Many languages distinguish between inclusive and exclusive first-person plural pronouns (“we”). The inclusive “we” specifically includes the addressee (“you and I and possibly others”), while the exclusive “we” specifically excludes the addressee (“he/she/they and I, but not you”). This grammatical distinction is called “clusivity.” While Semitic languages such as Hebrew or most Indo-European languages such as Greek or English do not make that distinction, translators of languages with that distinction have to make a choice every time they encounter “we” or a form thereof (in English: “we,” “our,” or “us”).
For this verse, translators typically select the inclusive form (including Jesus).
Source: SIL International Translation Department (1999).
Following are a number of back-translations of Matthew 22:24:
Uma: “Those Saduki people came saying to Yesus: ‘Teacher, the prophet Musa taught like this: If a man dies, yet he doesn’t have any children, his sibling must marry his widow so that the dead person will have some descendants.” (Source: Uma Back Translation)
Yakan: “They asked him, they said, ‘Sir, Musa wrote he said, ‘If a man dies and he has no children then his younger brother shall marry that widow in order that his older brother has descendants.'” (Source: Yakan Back Translation)
Western Bukidnon Manobo: “And they said, ‘Teacher, Moses taught long ago that, for example, if there is a man and he has a wife and that man dies, it is necessary for the brother of the man to marry his widow so that the dead person might have children through him.” (Source: Western Bukidnon Manobo Back Translation)
Kankanaey: “They said to him, ‘Sir teacher, our law that Moses wrote says, ‘If there is a married-couple who have no children and the man dies, his brother must marry the widow so that if they have a child, that will be like a child of the dead-one.'” (Source: Kankanaey Back Translation)

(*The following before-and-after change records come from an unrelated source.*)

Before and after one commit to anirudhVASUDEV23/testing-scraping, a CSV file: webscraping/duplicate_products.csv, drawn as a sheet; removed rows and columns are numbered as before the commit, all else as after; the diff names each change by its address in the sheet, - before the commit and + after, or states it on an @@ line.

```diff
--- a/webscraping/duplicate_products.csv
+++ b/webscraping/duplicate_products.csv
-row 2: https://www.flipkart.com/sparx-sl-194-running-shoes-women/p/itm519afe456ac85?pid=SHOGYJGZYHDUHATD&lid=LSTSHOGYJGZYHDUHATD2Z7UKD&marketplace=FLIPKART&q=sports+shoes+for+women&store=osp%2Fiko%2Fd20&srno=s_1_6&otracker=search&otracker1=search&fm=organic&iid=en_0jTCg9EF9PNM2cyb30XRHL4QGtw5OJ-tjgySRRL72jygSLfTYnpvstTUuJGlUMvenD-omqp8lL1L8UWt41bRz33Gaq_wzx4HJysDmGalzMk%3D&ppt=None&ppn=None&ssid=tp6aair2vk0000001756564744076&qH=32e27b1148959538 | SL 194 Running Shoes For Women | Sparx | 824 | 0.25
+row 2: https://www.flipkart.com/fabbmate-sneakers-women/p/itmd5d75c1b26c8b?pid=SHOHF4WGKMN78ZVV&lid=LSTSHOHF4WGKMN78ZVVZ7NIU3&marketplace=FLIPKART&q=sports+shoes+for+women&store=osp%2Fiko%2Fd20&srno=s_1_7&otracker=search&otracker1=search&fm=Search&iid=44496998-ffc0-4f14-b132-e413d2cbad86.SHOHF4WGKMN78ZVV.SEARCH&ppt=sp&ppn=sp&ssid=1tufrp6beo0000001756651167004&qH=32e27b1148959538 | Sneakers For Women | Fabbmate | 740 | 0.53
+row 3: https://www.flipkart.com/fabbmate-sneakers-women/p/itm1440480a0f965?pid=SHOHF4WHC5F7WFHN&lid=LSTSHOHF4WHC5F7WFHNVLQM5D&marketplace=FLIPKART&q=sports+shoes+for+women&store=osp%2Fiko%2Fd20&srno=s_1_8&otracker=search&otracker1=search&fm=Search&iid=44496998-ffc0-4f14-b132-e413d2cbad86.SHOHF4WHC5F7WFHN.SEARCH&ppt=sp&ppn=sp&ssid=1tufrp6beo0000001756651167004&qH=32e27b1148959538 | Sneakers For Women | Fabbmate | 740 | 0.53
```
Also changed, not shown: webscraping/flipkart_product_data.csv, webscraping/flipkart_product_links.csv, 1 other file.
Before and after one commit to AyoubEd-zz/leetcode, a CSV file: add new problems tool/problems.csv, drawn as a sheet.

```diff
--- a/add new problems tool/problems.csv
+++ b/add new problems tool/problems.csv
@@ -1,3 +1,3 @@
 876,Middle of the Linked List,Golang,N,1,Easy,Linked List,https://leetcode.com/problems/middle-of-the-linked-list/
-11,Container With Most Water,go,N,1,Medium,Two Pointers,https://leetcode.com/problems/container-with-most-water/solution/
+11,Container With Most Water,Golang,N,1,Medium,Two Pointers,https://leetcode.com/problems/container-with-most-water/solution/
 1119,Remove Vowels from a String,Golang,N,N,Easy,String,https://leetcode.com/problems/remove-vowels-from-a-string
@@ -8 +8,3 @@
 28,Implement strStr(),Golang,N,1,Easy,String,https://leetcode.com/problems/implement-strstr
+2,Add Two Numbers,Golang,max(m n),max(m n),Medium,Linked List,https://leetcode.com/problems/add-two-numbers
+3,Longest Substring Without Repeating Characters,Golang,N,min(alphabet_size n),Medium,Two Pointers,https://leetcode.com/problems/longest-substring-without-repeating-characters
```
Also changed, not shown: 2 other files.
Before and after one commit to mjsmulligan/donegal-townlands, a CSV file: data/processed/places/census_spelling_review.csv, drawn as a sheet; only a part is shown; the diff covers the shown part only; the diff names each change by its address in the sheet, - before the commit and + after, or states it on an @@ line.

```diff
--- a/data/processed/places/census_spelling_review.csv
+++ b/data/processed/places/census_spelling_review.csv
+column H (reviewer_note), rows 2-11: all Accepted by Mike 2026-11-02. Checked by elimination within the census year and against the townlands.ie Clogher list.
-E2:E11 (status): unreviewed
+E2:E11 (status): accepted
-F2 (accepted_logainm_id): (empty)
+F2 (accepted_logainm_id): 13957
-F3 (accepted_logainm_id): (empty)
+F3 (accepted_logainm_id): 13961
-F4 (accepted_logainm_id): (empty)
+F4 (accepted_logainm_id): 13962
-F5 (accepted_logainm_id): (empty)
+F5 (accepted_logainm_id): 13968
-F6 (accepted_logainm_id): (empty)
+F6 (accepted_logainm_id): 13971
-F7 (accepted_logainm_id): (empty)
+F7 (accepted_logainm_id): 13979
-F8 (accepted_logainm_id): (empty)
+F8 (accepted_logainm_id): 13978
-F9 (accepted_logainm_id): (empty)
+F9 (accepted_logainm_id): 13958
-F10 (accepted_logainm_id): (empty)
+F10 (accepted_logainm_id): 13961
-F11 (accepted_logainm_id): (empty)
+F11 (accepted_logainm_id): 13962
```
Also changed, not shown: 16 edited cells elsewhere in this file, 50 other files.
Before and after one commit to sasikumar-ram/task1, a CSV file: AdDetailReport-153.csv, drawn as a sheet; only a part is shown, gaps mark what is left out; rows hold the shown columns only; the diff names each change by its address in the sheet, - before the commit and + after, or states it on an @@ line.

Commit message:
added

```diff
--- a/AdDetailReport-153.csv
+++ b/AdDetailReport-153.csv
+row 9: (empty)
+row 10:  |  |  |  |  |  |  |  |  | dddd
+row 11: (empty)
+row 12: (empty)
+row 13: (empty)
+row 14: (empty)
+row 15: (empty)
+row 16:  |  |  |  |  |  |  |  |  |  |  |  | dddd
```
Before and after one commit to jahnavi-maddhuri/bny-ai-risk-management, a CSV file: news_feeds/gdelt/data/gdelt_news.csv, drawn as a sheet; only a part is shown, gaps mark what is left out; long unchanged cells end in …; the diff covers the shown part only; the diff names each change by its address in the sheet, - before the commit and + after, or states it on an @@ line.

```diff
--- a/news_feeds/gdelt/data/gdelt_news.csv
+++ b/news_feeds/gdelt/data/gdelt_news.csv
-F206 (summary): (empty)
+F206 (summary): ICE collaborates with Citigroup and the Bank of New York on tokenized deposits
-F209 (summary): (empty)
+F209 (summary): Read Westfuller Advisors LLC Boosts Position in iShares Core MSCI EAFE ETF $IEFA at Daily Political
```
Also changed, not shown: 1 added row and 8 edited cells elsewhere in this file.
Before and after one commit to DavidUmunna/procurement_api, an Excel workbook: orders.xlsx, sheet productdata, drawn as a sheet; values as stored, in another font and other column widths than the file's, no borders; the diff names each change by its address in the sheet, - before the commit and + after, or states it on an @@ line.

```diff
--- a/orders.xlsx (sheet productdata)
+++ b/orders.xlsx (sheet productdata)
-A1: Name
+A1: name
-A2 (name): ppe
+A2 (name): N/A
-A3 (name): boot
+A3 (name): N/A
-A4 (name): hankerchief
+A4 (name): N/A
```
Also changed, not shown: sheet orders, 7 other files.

Tagbanwa: “On arriving, they said, ‘Teacher, Moises taught that if a man who is married dies, that married couple having no children yet, he is to be succeeded by his brother in marrying (that wife). For if they have a child, it is to be regarded as like it is indeed the child of that dead (person).” (Source: Tagbanwa Back Translation)
Tenango Otomi: “‘Listen, teacher, in the law which Moses wrote, there is written this word which says that when a man dies and he didn’t have any children, then concerning the wife of the dead man who is left, the dead man’s brother will marry the widow so that there will be children as though they were the children of the dead man.” (Source: Tenango Otomi Back Translation)
The name that is transliterated as “Moses” in English is signed in Spanish Sign Language in accordance with the depiction of Moses in the famous statue by Michelangelo (see here). (Source: John Elwode in The Bible Translator 2008, p. 78ff.)
Another depiction in Spanish Sign Language (source: Carlos Moreno Sastre):
The horns that are visible in Michelangelo’s statue are based on a passage in the Latin Vulgate translation (and many Catholic Bible translations that were translated through the 1950ies with that version as the source text). Jerome, the translator, had worked from a Hebrew text without the niqquds, the diacritical marks that signify the vowels in Hebrew and had interpreted the term קרו (k-r-n) in Exodus 34:29 as קֶ֫רֶן — keren “horned,” rather than קָרַו — karan “radiance” (describing the radiance of Moses’ head as he descends from Mount Sinai).
Even at the time of his translation, Jerome likely was not the only one making that decision as this recent article alludes to.